Car Tech A to Z - Y is for yaw control
The letter Y in our A to Z of car tech series explains the workings of yaw control
The technology contained within the modern motor car can be both fascinating and slightly baffling. Most such technology exists to make our cars safer, more efficient and just better than ever to drive but some of it can be quite confusing for the average motorist. In this A to Z series we will attempt to unravel the mystery of technology that is the modern motor car. This week, we’re visiting the letter Y…
Y is for…yaw control. Yaw is more commonly – but also wrongly – expressed as roll within the automotive industry. Even though in the aircraft industry – from which the term emanates – yaw describes the pure left to right motion of the nose of an aircraft when that aircraft is otherwise flying dead straight, without rolling, and without pitching.
Either way, yaw is an essential parts of a vehicle’s natural physical behaviour when cornering that needs to be well controlled for that vehicle to feel safe and secure.
Controlling yaw involves most, if not all the different components of a vehicle’s suspension – from its dampers to its anti-roll bars, right through to its springs and even its tyres. Never more so than in high performance cars, where cornering forces are higher and the yaw rates increase as a result.
A car with great yaw control will feel particularly well sorted from behind the wheel during the turn in phase of a corner. Whereas a car with not so good yaw control will feel like it is trying to fall over itself on turn in, which in extreme cases will manifest itself in what’s called turn in oversteer – where the back of the car will try to break away but not because of an application of excess power.

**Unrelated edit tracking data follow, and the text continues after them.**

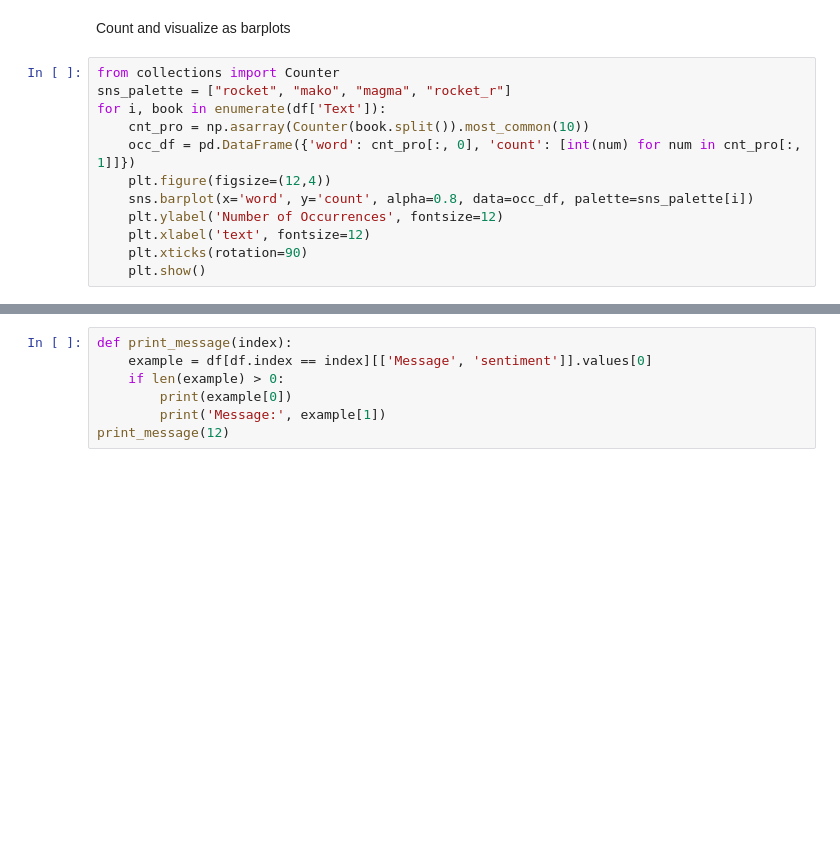
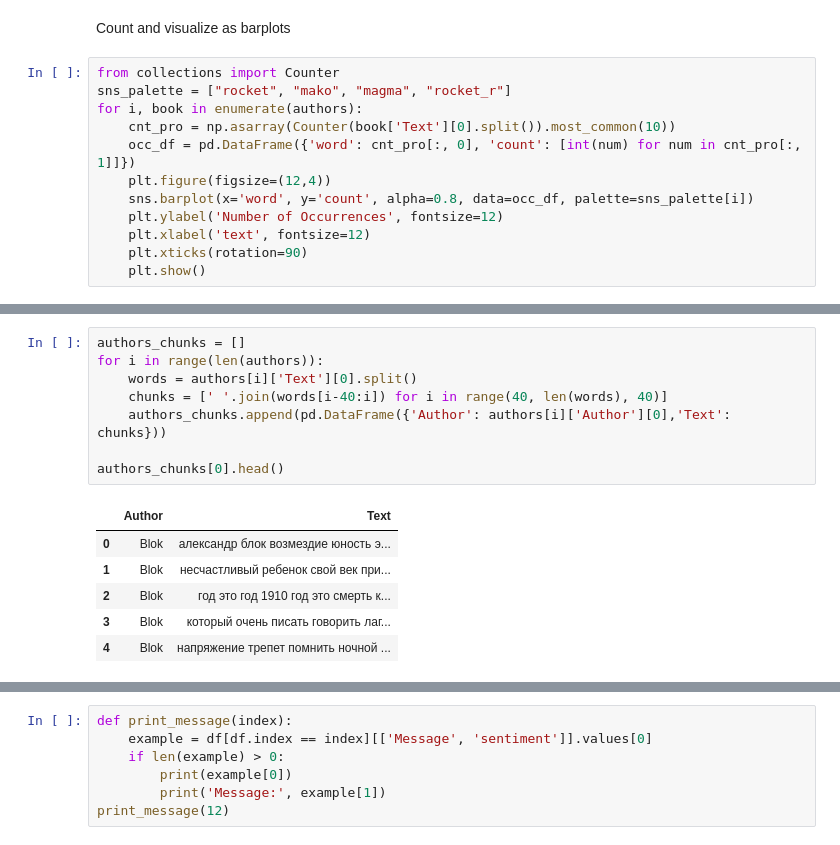
Before and after one commit to kmaltcev/NLP-BiLSTM-model, a Jupyter notebook: CNN_BiLSTM.ipynb, the cells around one changed output, grey strips where cells are left out. Drawn from its saved outputs; the diff is of its cells as text; blank space fills up the shorter version.

```diff
--- a/CNN_BiLSTM.ipynb
+++ b/CNN_BiLSTM.ipynb
@@ -92,8 +98,8 @@ Count and visualize as barplots
 # %%
 from collections import Counter
 sns_palette = ["rocket", "mako", "magma", "rocket_r"]
-for i, book in enumerate(df['Text']):
-    cnt_pro = np.asarray(Counter(book.split()).most_common(10))
+for i, book in enumerate(authors):
+    cnt_pro = np.asarray(Counter(book['Text'][0].split()).most_common(10))
     occ_df = pd.DataFrame({'word': cnt_pro[:, 0], 'count': [int(num) for num in cnt_pro[:, 1]]})
     plt.figure(figsize=(12,4))
     sns.barplot(x='word', y='count', alpha=0.8, data=occ_df, palette=sns_palette[i])
@@ -106,0 +113,15 @@ for i, book in enumerate(df['Text']):
+# %%
+authors_chunks = []
+for i in range(len(authors)):
+    words = authors[i]['Text'][0].split()
+    chunks = [' '.join(words[i-40:i]) for i in range(40, len(words), 40)]
+    authors_chunks.append(pd.DataFrame({'Author': authors[i]['Author'][0],'Text': chunks}))
+
+authors_chunks[0].head()
+# %% [output]
+|  | Author | Text |
+| 0 | Blok | александр блок возмездие юность э... |
+| 1 | Blok | несчастливый ребенок свой век при... |
+| 2 | Blok | год это год 1910 год это смерть к... |
+| 3 | Blok | который очень писать говорить лаг... |
+| 4 | Blok | напряжение трепет помнить ночной ... |
```
Also changed, not shown: parts of 8 cells of this notebook.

Yaw tends to be controlled mostly by electronics, assuming the anti-slip and traction control systems are left switched on. But you can still tell how well the yaw is being controlled in fundamental terms by switching all the electronic systems off.
If the car suddenly becomes a wild animal then its yaw – amongst many other aspects – is probably not being that well controlled. If it remains fundamentally well behaved with all the safety systems switched off, then the yaw is being nicely kept in check by the suspension.
Next, the letter Z…
- 1IntroductionThe ultimate A to Z guide to the latest car technology, helping car buyers bust through the jargon and understand the benefits
- 2A is for adaptive cruise control, ABS, airbags and more...The letter A in our A to Z of Car Tech explains adaptive cruise control, ABS brakes, Adaptive Terrain response and auto dimming mirrors
- 3B is for Blind Spot Monitoring, brakes and moreThe letter B in our A to Z of car tech series...
- 4C is for chassis, connectivity and moreThe letter C in our A to Z of car tech explains chassis tech, connectivity, cruise control and carbon fibre
- 5D is for diesel, dampers and moreThe letter D in our A to Z of car tech explains diesel, dampers, dynamic drive and designers
- 6E is for electric vehicles, engines and moreThe letter E in our A to Z of car tech explains electric vehicles, economy modes, engines and exhausts...
- 7F is for fly-by-wire, four-wheel drive and moreThe letter F in our A to Z of car tech series is for four-wheel drive, fly-by-wire and future technology.
- 8G is for gearbox, and moreThe letter G in our A to Z of car tech examines how gearboxes work
- 9H is for headlights, head up display and moreThe letter H in our A to Z of car tech series explains headlights, head up displays and hill descent control
- 10I is for Inconel and in-car protectionThe letter I in our A to Z of car tech explains the nickel-chromium alloy Inconel, plus in-car protection in the form of airbags